How to complete this task | Examine each line of the data. Copy those that contain the string "categories".

Records provided |

• • •

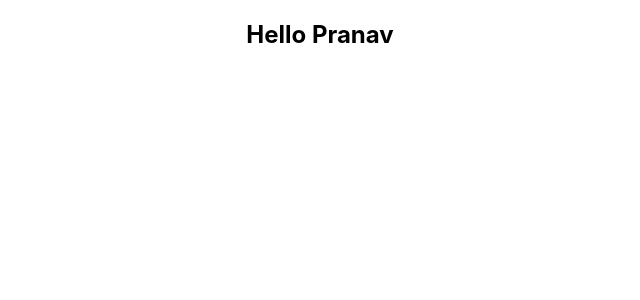
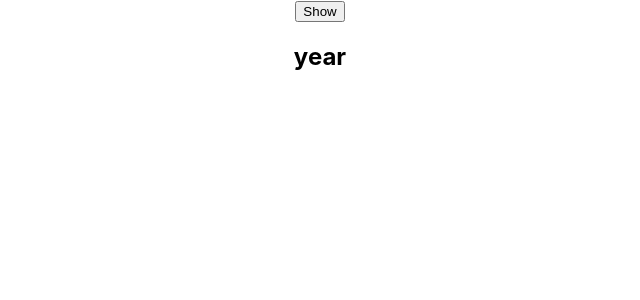
Before and after one commit to devpranab/React-Hooks, a React (Create React App) app: page / in a window 1280 px wide. Shown: the top 300 px of the page, without its empty margins (320-960 px from the left). Built offline with nearby package versions, Linux system fonts and the light colour scheme.

Commit message:
Using Array Destructuring

```diff
--- a/src/components/Test.js
+++ b/src/components/Test.js
@@ -1,13 +1,25 @@
 import React, {useState} from "react";
 
 const Test = props => {
-    const testState = useState("");
-    if(testState[0] === ""){
-        testState[1]("Hello Pranav");
+    const [myName, setMyName] = useState("");
+    const [myInfo, setMyInfo] = useState("");
+
+    const changeState = () => {
+        setMyName("Pranav");
+        setMyInfo({
+            age: 30,
+            address: "kolkata, India"
+        })
+
     }
+
     return(
         <div>
-      <h2>{testState[0]}</h2>
+      <button onClick={changeState}>Show</button>
+      <h2>{myName[0]}</h2>
+      <h2>{myName}</h2>
+      <h2>{myInfo.age} year</h2>
+      <h2>{myInfo.address}</h2>
         </div>
     )
 }
```
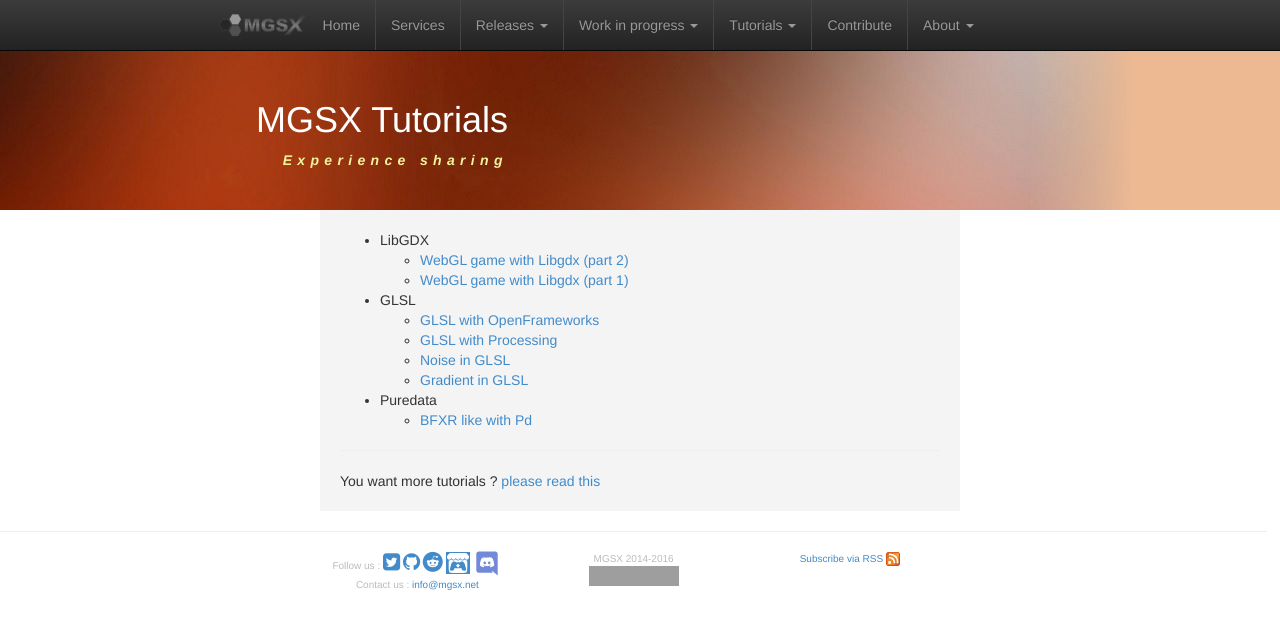
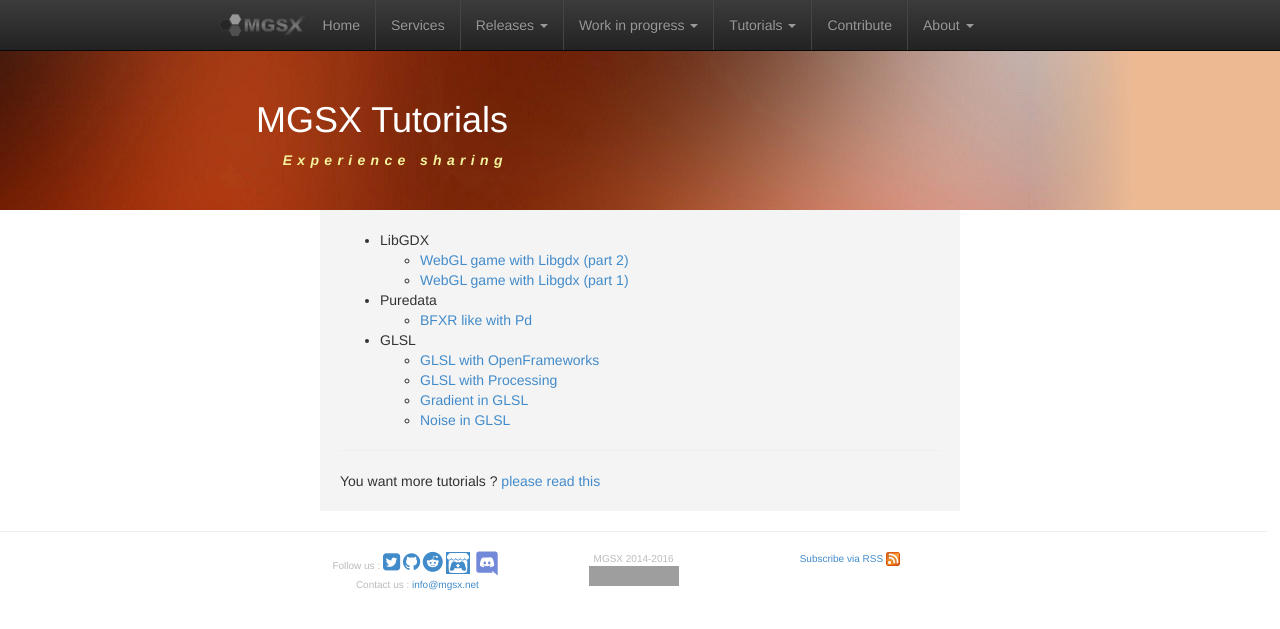
Before and after one commit to mgsx-dev/mgsx-dev.github.io, a Jekyll site: the page built from tutorials.html, in a window 1280 px wide. Shown: the top 629 px of the page. Built offline with Jekyll 4.4.1, drawn with Linux system fonts in a browser that asks for light colours; grey boxes are pictures that could not be loaded.

Commit message:
fix posts and articles grouping

```diff
--- a/_includes/header.html
+++ b/_includes/header.html
@@ -18,6 +18,11 @@
 }
 
 </style>
+{% assign all_posts = site.posts %}
+{% for article in site.articles %}
+  {% assign all_posts = all_posts | push: article %}
+{% endfor %}
+{% assign sorted_posts = all_posts | sort: "date" | reverse %}
 
     <nav class="navbar navbar-inverse navbar-fixed-top">
       <div class="navbar-inner">
@@ -41,21 +46,21 @@
                 <a class="dropdown-toggle" data-toggle="dropdown">Releases <b class="caret"></b></a>
                 <ul class="dropdown-menu inverse-dropdown">
                 <li class="dropdown-header">Games &amp; Creations</li>
-                	{% for post in site.posts %}
+                	{% for post in sorted_posts %}
                 	{% if post.categories contains 'game' and post.categories contains 'product' %}
                 	 <li><a href="{{ post.url | prepend: site.baseurl }}">{{ post.name }}</a></li>
                 	{% endif %}
                 	{% endfor %}
                   <li class="divider"></li>
                   <li class="dropdown-header">Software &amp; Plugins</li>
-                  {% for post in site.posts %}
+                  {% for post in sorted_posts %}
                   {% if post.categories contains 'software' and post.categories contains 'product' %}
                     <li><a href="{{ post.url | prepend: site.baseurl }}">{{ post.name }}</a></li>
                   {% endif %}
                   {% endfor %}
                   <li class="divider"></li>
                   <li class="dropdown-header">Libraries &amp; Tools</li>
-                  {% for post in site.posts %}
+                  {% for post in sorted_posts %}
                   {% if post.categories contains 'library' and post.categories contains 'product' %}
                     <li><a href="{{ post.url | prepend: site.baseurl }}">{{ post.name }}</a></li>
                   {% endif %}
@@ -67,21 +72,21 @@
                 <a class="dropdown-toggle" data-toggle="dropdown">Work in progress <b class="caret"></b></a>
                 <ul class="dropdown-menu inverse-dropdown">
                 <li class="dropdown-header">Games &amp; Creations</li>
-                  {% for post in site.posts %}
+                  {% for post in sorted_posts %}
                   {% if post.categories contains 'game' and post.categories contains 'wip' %}
                    <li><a href="{{ post.url | prepend: site.baseurl }}">{{ post.name }}</a></li>
                   {% endif %}
                   {% endfor %}
                   <li class="divider"></li>
                   <li class="dropdown-header">Software &amp; Plugins</li>
-                  {% for post in site.posts %}
+                  {% for post in sorted_posts %}
                   {% if post.categories contains 'software' and post.categories contains 'wip' %}
                     <li><a href="{{ post.url | prepend: site.baseurl }}">{{ post.name }}</a></li>
                   {% endif %}
                   {% endfor %}
                   <li class="divider"></li>
                   <li class="dropdown-header">Libraries &amp; Tools</li>
-                  {% for post in site.posts %}
+                  {% for post in sorted_posts %}
                   {% if post.categories contains 'library' and post.categories contains 'wip' %}
                     <li><a href="{{ post.url | prepend: site.baseurl }}">{{ post.name }}</a></li>
                   {% endif %}
@@ -94,31 +99,25 @@
                 <ul class="dropdown-menu inverse-dropdown">
 
                   <li class="dropdown-header">LibGDX</li>
-                  {% for post in site.posts %}
+                  {% for post in sorted_posts %}
                   {% if post.type == 'blog' and post.group == 'libgdx' %}
                     <li><a href="{{ post.url | prepend: site.baseurl }}">{{ post.name }}</a></li>
                   {% endif %}
                   {% endfor %}
 
-
-                  {% assign pd_posts = site.articles | where: 'group', 'pd' %}
-                  {% assign pd_posts_size = pd_posts | size %}
-                  {% if pd_posts_size != 0 %}
                   <li class="divider"></li>
 
                   <li class="dropdown-header">Puredata</li>
-                  {% for post in pd_posts %}
-
+                  {% for post in sorted_posts %}
+                  {% if post.type == 'blog' and post.group == 'pd' %}
                     <li><a href="{{ post.url | prepend: site.baseurl }}">{{ post.name }}</a></li>
-
+                  {% endif %}
                   {% endfor %}
-
-                  {% endif %}
 
                   <li class="divider"></li>
 
                   <li class="dropdown-header">GLSL</li>
-                	{% for post in site.posts %}
+                	{% for post in sorted_posts %}
                 	{% if post.type == 'blog-glsl' %}
                 	  <li><a href="{{ post.url | prepend: site.baseurl }}">{{ post.name }}</a></li>
                 	{% endif %}
@@ -152,7 +151,6 @@
                   <li><a href="{{ site.baseurl }}/whois.html">The network</a></li>
                   <li><a href="{{ site.baseurl }}/team.html">The team</a></li>
 
-
                 </ul>
               </li>
 
--- a/tutorials.html
+++ b/tutorials.html
@@ -3,37 +3,38 @@
 title: MGSX Tutorials
 subtitle: Experience sharing
 ---
-
+{% assign all_posts = site.posts %}
+{% for article in site.articles %}
+  {% assign all_posts = all_posts | push: article %}
+{% endfor %}
+{% assign sorted_posts = all_posts | sort: "date" | reverse %}
 <ul>
     <li>LibGDX</li>
     <ul>
-      {% for post in site.posts %}
+      {% for post in sorted_posts %}
       {% if post.type == 'blog' and post.group == 'libgdx' %}
         <li><a href="{{ post.url | prepend: site.baseurl }}">{{ post.name }}</a></li>
       {% endif %}
       {% endfor %}
     </ul>
+
+    <li>Puredata</li>
+    <ul>
+      {% for post in sorted_posts %}
+        {% if post.type == 'blog' and post.group == 'pd' %}
+          <li><a href="{{ post.url | prepend: site.baseurl }}">{{ post.name }}</a></li>
+        {% endif %}
+        {% endfor %}
+    </ul>
+
     <li>GLSL</li>
     <ul>
-      {% for post in site.posts %}
+      {% for post in sorted_posts %}
         {% if post.type == 'blog-glsl' %}
           <li><a href="{{ post.url | prepend: site.baseurl }}">{{ post.name }}</a></li>
         {% endif %}
         {% endfor %}
     </ul>
-
-    {% assign pd_posts = site.articles | where: 'group', 'pd' %}
-    {% assign pd_posts_size = pd_posts | size %}
-    {% if pd_posts_size != 0 %}
-
-    <li>Puredata</li>
-    <ul>
-      {% for post in pd_posts %}
-        <li><a href="{{ post.url | prepend: site.baseurl }}">{{ post.name }}</a></li>
-      {% endfor %}
-    </ul>
-
-    {% endif %}
 
     <!--
     <li>Misc</li>
```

• • •

Output |
                 	{% if post.categories contains 'game' and post.categories contains 'product' %}
                   {% if post.categories contains 'software' and post.categories contains 'product' %}
                   {% if post.categories contains 'library' and post.categories contains 'product' %}
                   {% if post.categories contains 'game' and post.categories contains 'wip' %}
                   {% if post.categories contains 'software' and post.categories contains 'wip' %}
                   {% if post.categories contains 'library' and post.categories contains 'wip' %}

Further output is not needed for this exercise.